*** DATA SUPPLIED ***

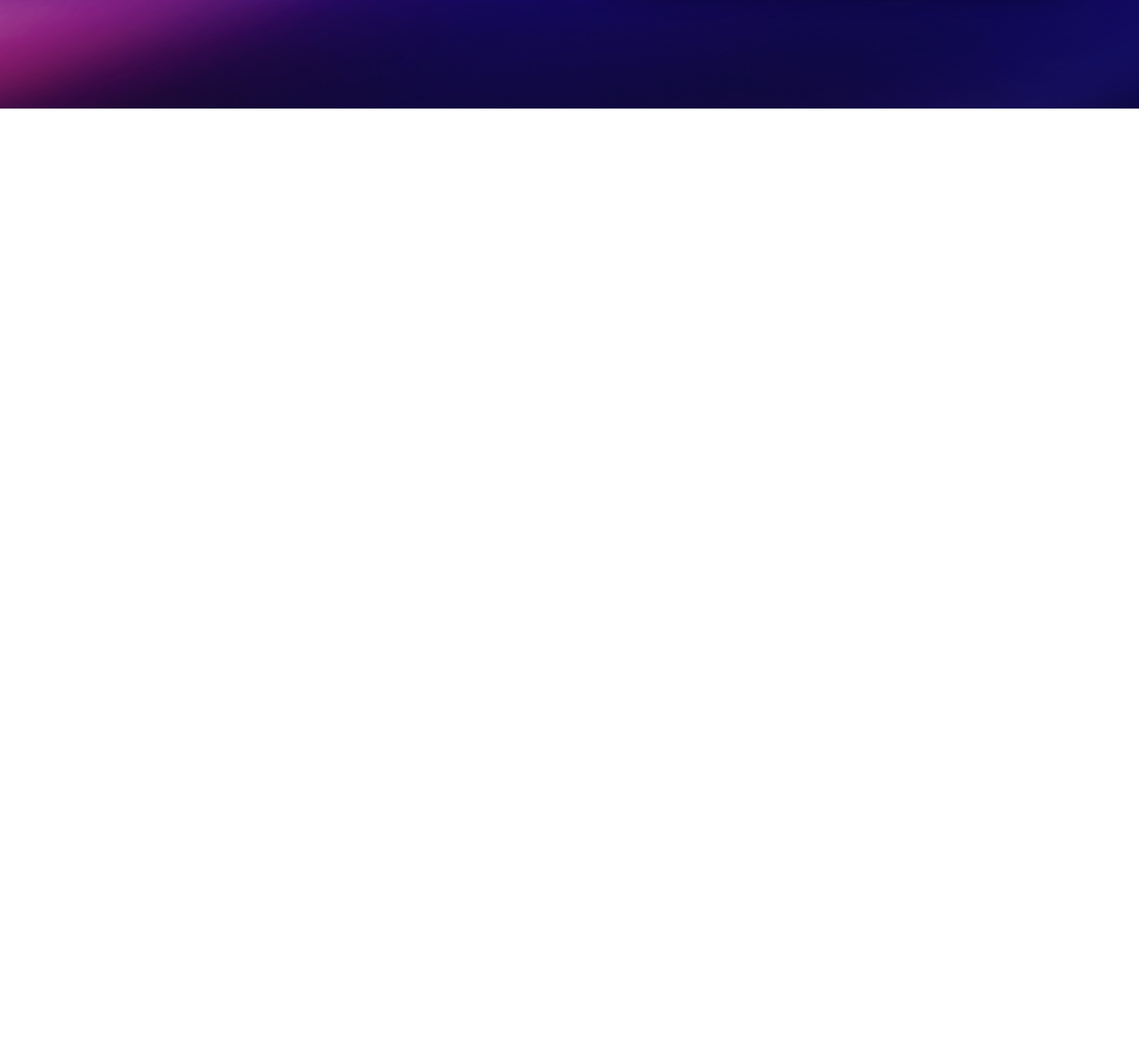
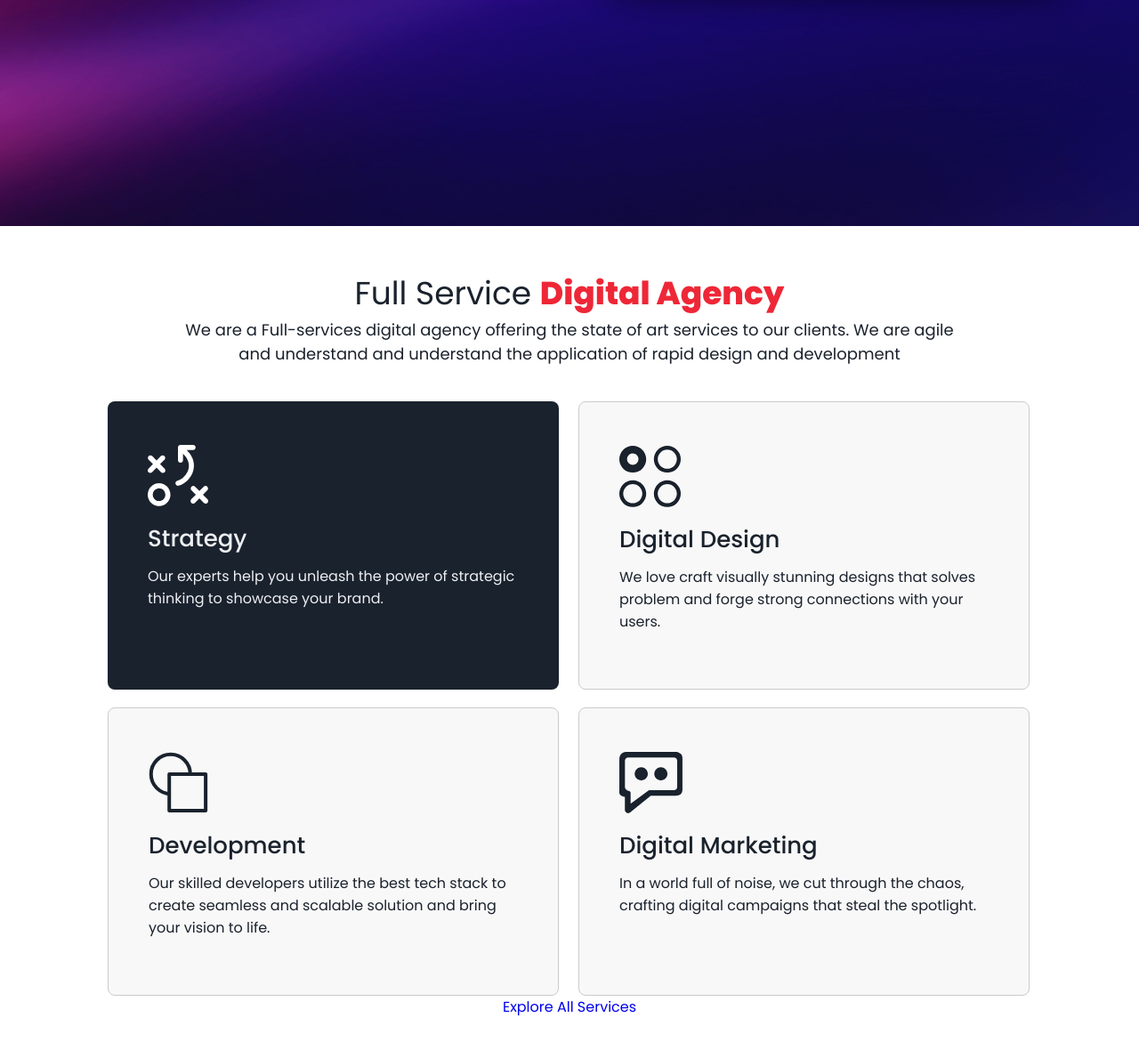
Before and after one commit to Engr-Yahya/linknbit, a plain HTML site: page index.html in a window 1280 px wide. Shown: the part 568-1748 px from the top of the page at 89% size. Before the commit the page ends 800 px from the top, so only its background shows below. Drawn offline with Linux system fonts and the light colour scheme.

Commit message:
adding fnew files

```diff
--- a/index.html
+++ b/index.html
@@ -14,8 +14,6 @@
 </head>
 
 <body>
-  <div class="bg-img">
-    <div>
   <header>
     <div class="container">
       <div class="flex-container header-flex">
@@ -35,7 +33,7 @@
       </div>
     </div>
   </header>
-    </div>
+
   <section class="hero">
     <div class="container">
       <div class="flex-container hero-content">
@@ -54,7 +52,50 @@
         </div>
       </div>
     </div>
-
+  </section>
+  <section class="services">
+    <div class="container">
+      <p class="service-title">
+        Full Service <span class="service-span">Digital Agency</span>
+      </p>
+      <p class="service-text">
+        We are a Full-services digital agency offering the state of art services to our clients. We are agile and
+        understand and understand the application of rapid design and development
+      </p>
+      <div class="service-grid grid grid--2cols grid-gap">
+        <div class="service-card-1">
+          <img class="service-card-image" src="images/service-icons/vector-1.svg">
+          <h3 class="service-card-heading">Strategy</h3>
+          <p class="service-card-content">
+            Our experts help you unleash the power of strategic
+            thinking to showcase your brand.
+          </p>
+        </div>
+        <div class="service-card">
+          <img class="service-card-image" src="images/service-icons/vector-2.svg">
+          <h3 class="service-card-heading">Digital Design</h3>
+          <p class="service-card-content">
+            We love craft visually stunning designs that solves problem and forge strong connections with your users.
+          </p>
+        </div>
+        <div class="service-card">
+          <img class="service-card-image" src="images/service-icons/vector-3.svg">
+          <h3 class="service-card-heading">Development</h3>
+          <p class="service-card-content">
+            Our skilled developers utilize the best tech stack to create seamless and scalable solution and bring your
+            vision to life.
+          </p>
+        </div>
+        <div class="service-card">
+          <img class="service-card-image" src="images/service-icons/vector-4.svg">
+          <h3 class="service-card-heading">Digital Marketing</h3>
+          <p class="service-card-content">
+            In a world full of noise, we cut through the chaos, crafting digital campaigns that steal the spotlight.
+          </p>
+        </div>
+      </div>
+      <a class="service-btn" href="#">Explore All Services</a>
+    </div>
   </section>
   </div>
 </body>
--- a/style.css
+++ b/style.css
@@ -6,6 +6,7 @@
 body {
   font-family: "Poppins", sans-serif;
   color: var(--light-color);
+  /* color: #cacbcc; */
 }
 img {
   max-width: 100%;
@@ -33,20 +34,21 @@ a {
 .flex-container {
   display: flex;
 }
+.grid {
+  display: grid;
+}
+.grid--2cols {
+  grid-template-columns: repeat(2, 1fr);
+}
+.grid-gap {
+  gap: 20px;
+}
 /* ************************************ */
 /* HEADER CSS */
 /* ************************************ */
 header {
   border-bottom: 1px solid #1a222d;
   padding: 25px 0px;
-}
-.bg-img {
-  height: 86.3vh;
-  width: 100%;
-  background-image: url(images/Rectangle\ 835.png);
-  background-position: center center;
-  background-repeat: no-repeat;
-  background-size: cover;
 }
 .header-flex {
   padding: 0px 40px;
@@ -69,8 +71,19 @@ header {
   border-radius: 6px;
   font-weight: 500;
 }
+.hero {
+  height: 822px;
+  width: 100%;
+  background-image: url(images/Rectangle\ 835.png);
+  background-position: center center;
+  background-repeat: no-repeat;
+  background-size: cover;
+  display: flex;
+  align-items: center;
+  margin-top: -95px;
+}
 .hero-content {
-  margin: 100px auto;
+  margin: 0 auto;
   align-items: center;
   gap: 20px;
 }
@@ -90,3 +103,47 @@ header {
   padding: 15px 30px;
   border-radius: 6px;
 }
+.services {
+  padding: 48px 15px;
+  text-align: center;
+}
+.service-title {
+  color: var(--gray-color);
+  font-size: 36px;
+}
+.service-span {
+  color: var(--red-color);
+  font-weight: 800;
+}
+.service-text {
+  margin: 0 auto;
+  max-width: 900px;
+  color: var(--gray-color);
+  font-size: 18px;
+}
+.service-grid {
+  margin: 40px auto auto auto;
+  max-width: 1038px;
+}
+.service-card,
+.service-card-1 {
+  max-width: 507px;
+  background-color: #f8f8f8;
+  color: var(--gray-color);
+  padding: 49px 45px 63px;
+  border-radius: 8px;
+  text-align: left;
+  border: 1px solid #cacbcc;
+}
+.service-card-1 {
+  background-color: var(--gray-color);
+  color: var(--light-color);
+  border: none;
+}
+.service-card-heading {
+  font-size: 26px;
+  font-weight: 500;
+  margin: 10px 0px;
+}
+.service-btn {
+}
```
Also changed, not shown: images/service-icons/Vector-2.svg (added), images/service-icons/Vector-4.svg (added), images/service-icons/vector-1.svg (added), images/service-icons/vector-3.svg (added). Lines whose indentation alone changed are shown as unchanged.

*** End of DATA SUPPLIED ***

== BRIEF ==
Every line of the material must be returned exactly; leave the images out.

== SOLUTION TO THIS TASK ==
Before and after one commit to Engr-Yahya/linknbit, a plain HTML site: page index.html in a window 1280 px wide. Shown: the part 568-1748 px from the top of the page at 89% size. Before the commit the page ends 800 px from the top, so only its background shows below. Drawn offline with Linux system fonts and the light colour scheme.

Commit message:
adding fnew files

```diff
--- a/index.html
+++ b/index.html
@@ -14,8 +14,6 @@
 </head>
 
 <body>
-  <div class="bg-img">
-    <div>
   <header>
     <div class="container">
       <div class="flex-container header-flex">
@@ -35,7 +33,7 @@
       </div>
     </div>
   </header>
-    </div>
+
   <section class="hero">
     <div class="container">
       <div class="flex-container hero-content">
@@ -54,7 +52,50 @@
         </div>
       </div>
     </div>
-
+  </section>
+  <section class="services">
+    <div class="container">
+      <p class="service-title">
+        Full Service <span class="service-span">Digital Agency</span>
+      </p>
+      <p class="service-text">
+        We are a Full-services digital agency offering the state of art services to our clients. We are agile and
+        understand and understand the application of rapid design and development
+      </p>
+      <div class="service-grid grid grid--2cols grid-gap">
+        <div class="service-card-1">
+          <img class="service-card-image" src="images/service-icons/vector-1.svg">
+          <h3 class="service-card-heading">Strategy</h3>
+          <p class="service-card-content">
+            Our experts help you unleash the power of strategic
+            thinking to showcase your brand.
+          </p>
+        </div>
+        <div class="service-card">
+          <img class="service-card-image" src="images/service-icons/vector-2.svg">
+          <h3 class="service-card-heading">Digital Design</h3>
+          <p class="service-card-content">
+            We love craft visually stunning designs that solves problem and forge strong connections with your users.
+          </p>
+        </div>
+        <div class="service-card">
+          <img class="service-card-image" src="images/service-icons/vector-3.svg">
+          <h3 class="service-card-heading">Development</h3>
+          <p class="service-card-content">
+            Our skilled developers utilize the best tech stack to create seamless and scalable solution and bring your
+            vision to life.
+          </p>
+        </div>
+        <div class="service-card">
+          <img class="service-card-image" src="images/service-icons/vector-4.svg">
+          <h3 class="service-card-heading">Digital Marketing</h3>
+          <p class="service-card-content">
+            In a world full of noise, we cut through the chaos, crafting digital campaigns that steal the spotlight.
+          </p>
+        </div>
+      </div>
+      <a class="service-btn" href="#">Explore All Services</a>
+    </div>
   </section>
   </div>
 </body>
--- a/style.css
+++ b/style.css
@@ -6,6 +6,7 @@
 body {
   font-family: "Poppins", sans-serif;
   color: var(--light-color);
+  /* color: #cacbcc; */
 }
 img {
   max-width: 100%;
@@ -33,20 +34,21 @@ a {
 .flex-container {
   display: flex;
 }
+.grid {
+  display: grid;
+}
+.grid--2cols {
+  grid-template-columns: repeat(2, 1fr);
+}
+.grid-gap {
+  gap: 20px;
+}
 /* ************************************ */
 /* HEADER CSS */
 /* ************************************ */
 header {
   border-bottom: 1px solid #1a222d;
   padding: 25px 0px;
-}
-.bg-img {
-  height: 86.3vh;
-  width: 100%;
-  background-image: url(images/Rectangle\ 835.png);
-  background-position: center center;
-  background-repeat: no-repeat;
-  background-size: cover;
 }
 .header-flex {
   padding: 0px 40px;
@@ -69,8 +71,19 @@ header {
   border-radius: 6px;
   font-weight: 500;
 }
+.hero {
+  height: 822px;
+  width: 100%;
+  background-image: url(images/Rectangle\ 835.png);
+  background-position: center center;
+  background-repeat: no-repeat;
+  background-size: cover;
+  display: flex;
+  align-items: center;
+  margin-top: -95px;
+}
 .hero-content {
-  margin: 100px auto;
+  margin: 0 auto;
   align-items: center;
   gap: 20px;
 }
@@ -90,3 +103,47 @@ header {
   padding: 15px 30px;
   border-radius: 6px;
 }
+.services {
+  padding: 48px 15px;
+  text-align: center;
+}
+.service-title {
+  color: var(--gray-color);
+  font-size: 36px;
+}
+.service-span {
+  color: var(--red-color);
+  font-weight: 800;
+}
+.service-text {
+  margin: 0 auto;
+  max-width: 900px;
+  color: var(--gray-color);
+  font-size: 18px;
+}
+.service-grid {
+  margin: 40px auto auto auto;
+  max-width: 1038px;
+}
+.service-card,
+.service-card-1 {
+  max-width: 507px;
+  background-color: #f8f8f8;
+  color: var(--gray-color);
+  padding: 49px 45px 63px;
+  border-radius: 8px;
+  text-align: left;
+  border: 1px solid #cacbcc;
+}
+.service-card-1 {
+  background-color: var(--gray-color);
+  color: var(--light-color);
+  border: none;
+}
+.service-card-heading {
+  font-size: 26px;
+  font-weight: 500;
+  margin: 10px 0px;
+}
+.service-btn {
+}
```
Also changed, not shown: images/service-icons/Vector-2.svg (added), images/service-icons/Vector-4.svg (added), images/service-icons/vector-1.svg (added), images/service-icons/vector-3.svg (added). Lines whose indentation alone changed are shown as unchanged.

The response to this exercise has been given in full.